ASSIGNMENT: Where does the word "subgraph" show up in the records? Copy every line that has it.

Before-and-after change records:

▶

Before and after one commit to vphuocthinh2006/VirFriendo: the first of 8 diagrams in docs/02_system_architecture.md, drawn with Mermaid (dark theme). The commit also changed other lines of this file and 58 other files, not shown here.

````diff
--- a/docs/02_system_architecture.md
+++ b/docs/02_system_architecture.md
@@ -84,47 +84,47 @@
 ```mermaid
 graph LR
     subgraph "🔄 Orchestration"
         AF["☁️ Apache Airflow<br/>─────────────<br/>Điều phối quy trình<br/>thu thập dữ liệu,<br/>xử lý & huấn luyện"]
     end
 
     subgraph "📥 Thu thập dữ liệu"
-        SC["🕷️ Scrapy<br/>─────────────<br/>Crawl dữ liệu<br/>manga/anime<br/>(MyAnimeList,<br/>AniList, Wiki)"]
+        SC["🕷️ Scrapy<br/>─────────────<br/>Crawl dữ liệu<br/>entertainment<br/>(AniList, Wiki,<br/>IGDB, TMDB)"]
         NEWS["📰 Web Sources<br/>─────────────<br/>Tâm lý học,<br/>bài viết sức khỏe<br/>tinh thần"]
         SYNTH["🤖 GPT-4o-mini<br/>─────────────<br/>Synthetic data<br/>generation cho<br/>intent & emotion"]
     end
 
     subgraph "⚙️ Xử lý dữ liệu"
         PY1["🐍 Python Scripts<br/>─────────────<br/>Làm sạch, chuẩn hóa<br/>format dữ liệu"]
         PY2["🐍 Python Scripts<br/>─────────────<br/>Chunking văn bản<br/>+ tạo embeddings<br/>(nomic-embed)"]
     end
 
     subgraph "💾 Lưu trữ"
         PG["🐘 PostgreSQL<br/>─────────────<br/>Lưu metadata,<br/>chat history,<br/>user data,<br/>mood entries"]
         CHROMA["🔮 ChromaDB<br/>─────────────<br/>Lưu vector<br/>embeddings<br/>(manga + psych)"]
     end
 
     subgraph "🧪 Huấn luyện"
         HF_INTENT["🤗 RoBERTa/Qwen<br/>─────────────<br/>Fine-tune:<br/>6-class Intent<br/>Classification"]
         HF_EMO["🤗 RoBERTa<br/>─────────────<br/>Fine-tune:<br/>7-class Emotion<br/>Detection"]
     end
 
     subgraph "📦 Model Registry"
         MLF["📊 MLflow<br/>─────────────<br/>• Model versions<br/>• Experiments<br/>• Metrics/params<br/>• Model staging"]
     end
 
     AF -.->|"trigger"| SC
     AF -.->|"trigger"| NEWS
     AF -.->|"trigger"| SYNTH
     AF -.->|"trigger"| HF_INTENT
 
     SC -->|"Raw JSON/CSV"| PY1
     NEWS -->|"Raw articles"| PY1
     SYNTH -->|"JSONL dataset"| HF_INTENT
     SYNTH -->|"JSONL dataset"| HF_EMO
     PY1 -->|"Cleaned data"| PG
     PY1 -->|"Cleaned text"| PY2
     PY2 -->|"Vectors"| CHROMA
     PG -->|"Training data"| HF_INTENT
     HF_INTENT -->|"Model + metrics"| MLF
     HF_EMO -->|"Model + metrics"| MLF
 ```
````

◀
▶

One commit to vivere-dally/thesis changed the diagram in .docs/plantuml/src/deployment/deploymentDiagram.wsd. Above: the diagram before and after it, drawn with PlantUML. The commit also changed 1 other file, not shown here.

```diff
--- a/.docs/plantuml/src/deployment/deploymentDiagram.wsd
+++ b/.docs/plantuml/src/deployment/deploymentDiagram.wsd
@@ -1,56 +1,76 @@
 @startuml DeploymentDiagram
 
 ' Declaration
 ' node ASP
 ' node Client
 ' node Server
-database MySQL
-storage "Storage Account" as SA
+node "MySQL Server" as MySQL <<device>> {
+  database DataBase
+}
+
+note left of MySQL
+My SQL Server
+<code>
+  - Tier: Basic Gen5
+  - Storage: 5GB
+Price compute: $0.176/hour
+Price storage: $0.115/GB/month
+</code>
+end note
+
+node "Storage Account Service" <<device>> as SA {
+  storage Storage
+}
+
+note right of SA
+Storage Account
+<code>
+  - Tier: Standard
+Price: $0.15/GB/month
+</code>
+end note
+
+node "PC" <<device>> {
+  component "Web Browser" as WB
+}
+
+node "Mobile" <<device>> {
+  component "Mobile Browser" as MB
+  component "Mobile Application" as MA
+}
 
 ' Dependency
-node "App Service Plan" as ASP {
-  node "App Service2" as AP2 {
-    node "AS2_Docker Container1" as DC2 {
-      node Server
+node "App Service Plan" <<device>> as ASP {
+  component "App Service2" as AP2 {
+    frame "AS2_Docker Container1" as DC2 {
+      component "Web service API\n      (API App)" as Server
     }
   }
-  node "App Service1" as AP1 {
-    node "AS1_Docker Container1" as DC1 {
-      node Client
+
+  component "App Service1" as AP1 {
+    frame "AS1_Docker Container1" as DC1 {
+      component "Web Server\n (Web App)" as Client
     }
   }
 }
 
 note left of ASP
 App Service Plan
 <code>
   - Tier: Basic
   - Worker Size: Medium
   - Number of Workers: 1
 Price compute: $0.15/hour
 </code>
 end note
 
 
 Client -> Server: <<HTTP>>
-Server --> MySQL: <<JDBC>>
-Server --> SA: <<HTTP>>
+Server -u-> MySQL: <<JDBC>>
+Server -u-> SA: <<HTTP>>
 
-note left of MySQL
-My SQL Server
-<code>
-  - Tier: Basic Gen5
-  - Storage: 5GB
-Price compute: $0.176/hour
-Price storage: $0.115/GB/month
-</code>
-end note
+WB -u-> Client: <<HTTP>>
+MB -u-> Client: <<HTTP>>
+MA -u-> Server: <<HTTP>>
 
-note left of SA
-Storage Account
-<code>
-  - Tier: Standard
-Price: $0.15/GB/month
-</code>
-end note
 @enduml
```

◀
▶

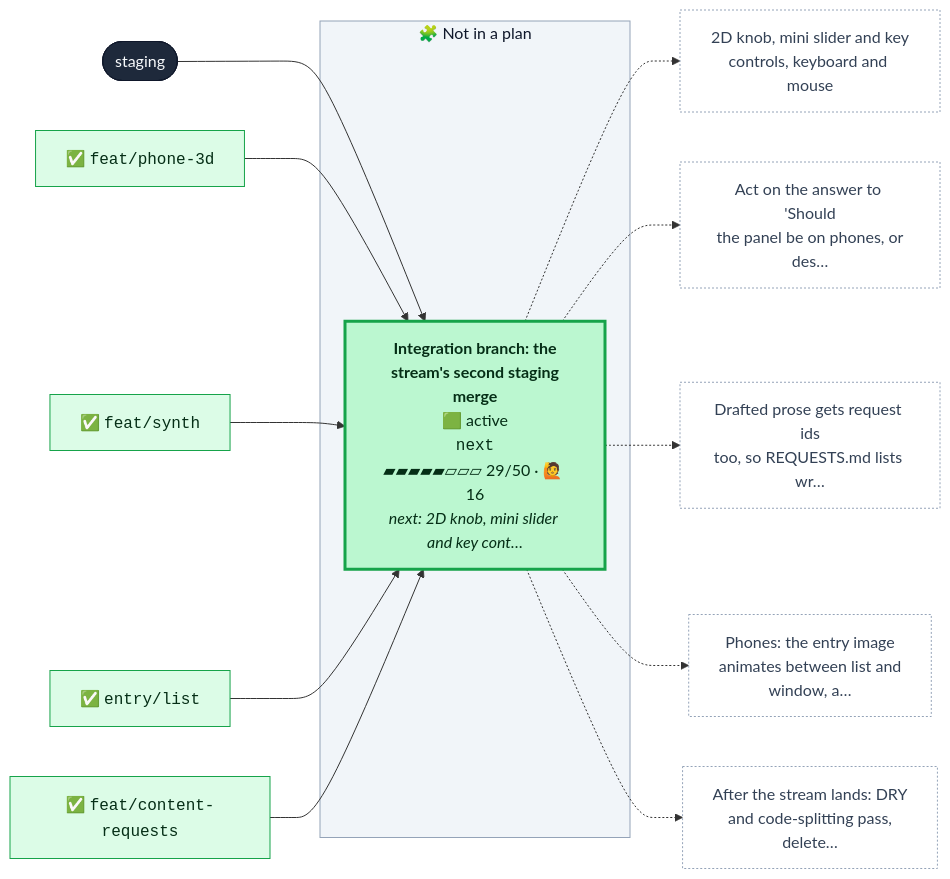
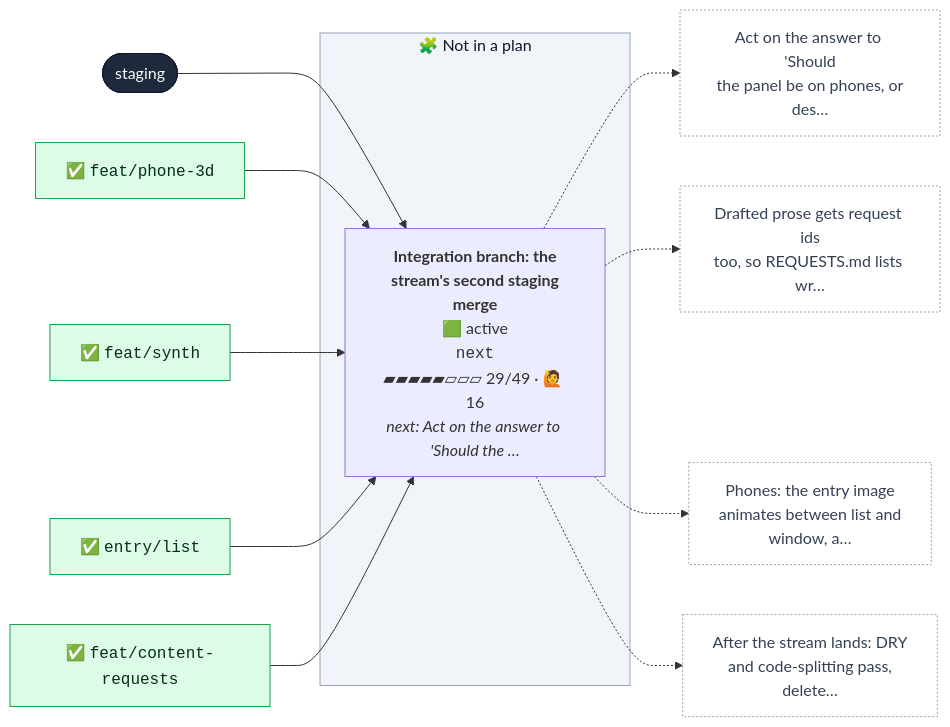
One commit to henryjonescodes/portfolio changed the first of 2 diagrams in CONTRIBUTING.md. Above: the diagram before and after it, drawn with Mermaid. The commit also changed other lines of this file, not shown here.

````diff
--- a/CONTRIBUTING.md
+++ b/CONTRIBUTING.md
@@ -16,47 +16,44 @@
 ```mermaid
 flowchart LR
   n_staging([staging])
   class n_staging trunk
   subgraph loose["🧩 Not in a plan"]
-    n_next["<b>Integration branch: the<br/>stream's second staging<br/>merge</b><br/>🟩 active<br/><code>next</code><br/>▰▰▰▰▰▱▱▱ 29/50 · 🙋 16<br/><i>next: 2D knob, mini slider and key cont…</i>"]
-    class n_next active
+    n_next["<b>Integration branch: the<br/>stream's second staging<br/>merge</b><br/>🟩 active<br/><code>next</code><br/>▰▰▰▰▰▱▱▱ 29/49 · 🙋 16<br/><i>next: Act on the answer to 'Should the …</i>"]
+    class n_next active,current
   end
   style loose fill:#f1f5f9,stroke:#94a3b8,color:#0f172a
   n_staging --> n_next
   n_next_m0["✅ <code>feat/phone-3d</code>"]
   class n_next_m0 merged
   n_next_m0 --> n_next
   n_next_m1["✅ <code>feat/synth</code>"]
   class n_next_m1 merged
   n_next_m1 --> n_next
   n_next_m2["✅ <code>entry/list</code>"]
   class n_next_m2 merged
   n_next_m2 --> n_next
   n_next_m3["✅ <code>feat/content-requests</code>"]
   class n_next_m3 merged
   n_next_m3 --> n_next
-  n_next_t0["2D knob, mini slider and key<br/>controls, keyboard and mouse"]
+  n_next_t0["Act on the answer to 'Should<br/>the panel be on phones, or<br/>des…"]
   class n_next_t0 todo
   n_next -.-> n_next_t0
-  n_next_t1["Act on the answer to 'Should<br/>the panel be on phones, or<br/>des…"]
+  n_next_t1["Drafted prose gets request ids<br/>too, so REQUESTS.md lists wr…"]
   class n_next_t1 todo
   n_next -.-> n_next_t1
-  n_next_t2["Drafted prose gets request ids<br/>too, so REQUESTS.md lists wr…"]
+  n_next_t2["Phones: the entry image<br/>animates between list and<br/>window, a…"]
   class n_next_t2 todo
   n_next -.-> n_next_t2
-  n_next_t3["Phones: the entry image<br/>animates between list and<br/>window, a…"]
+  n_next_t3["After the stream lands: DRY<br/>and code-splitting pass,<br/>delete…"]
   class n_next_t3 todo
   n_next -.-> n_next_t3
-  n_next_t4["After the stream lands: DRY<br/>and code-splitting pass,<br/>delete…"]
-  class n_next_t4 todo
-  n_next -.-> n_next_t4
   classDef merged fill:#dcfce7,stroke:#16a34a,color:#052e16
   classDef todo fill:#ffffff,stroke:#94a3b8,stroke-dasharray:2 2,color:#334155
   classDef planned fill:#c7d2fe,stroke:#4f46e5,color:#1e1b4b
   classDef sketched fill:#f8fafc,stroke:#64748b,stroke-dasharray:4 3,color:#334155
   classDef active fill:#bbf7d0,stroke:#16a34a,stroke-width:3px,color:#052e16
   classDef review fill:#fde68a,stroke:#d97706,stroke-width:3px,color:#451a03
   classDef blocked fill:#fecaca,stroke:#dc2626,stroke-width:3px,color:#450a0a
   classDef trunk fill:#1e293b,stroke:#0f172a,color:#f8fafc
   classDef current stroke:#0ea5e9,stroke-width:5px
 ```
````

◀

SOLUTION FOR THIS TASK:
     subgraph "🔄 Orchestration"
     subgraph "📥 Thu thập dữ liệu"
     subgraph "⚙️ Xử lý dữ liệu"
     subgraph "💾 Lưu trữ"
     subgraph "🧪 Huấn luyện"
     subgraph "📦 Model Registry"
   subgraph loose["🧩 Not in a plan"]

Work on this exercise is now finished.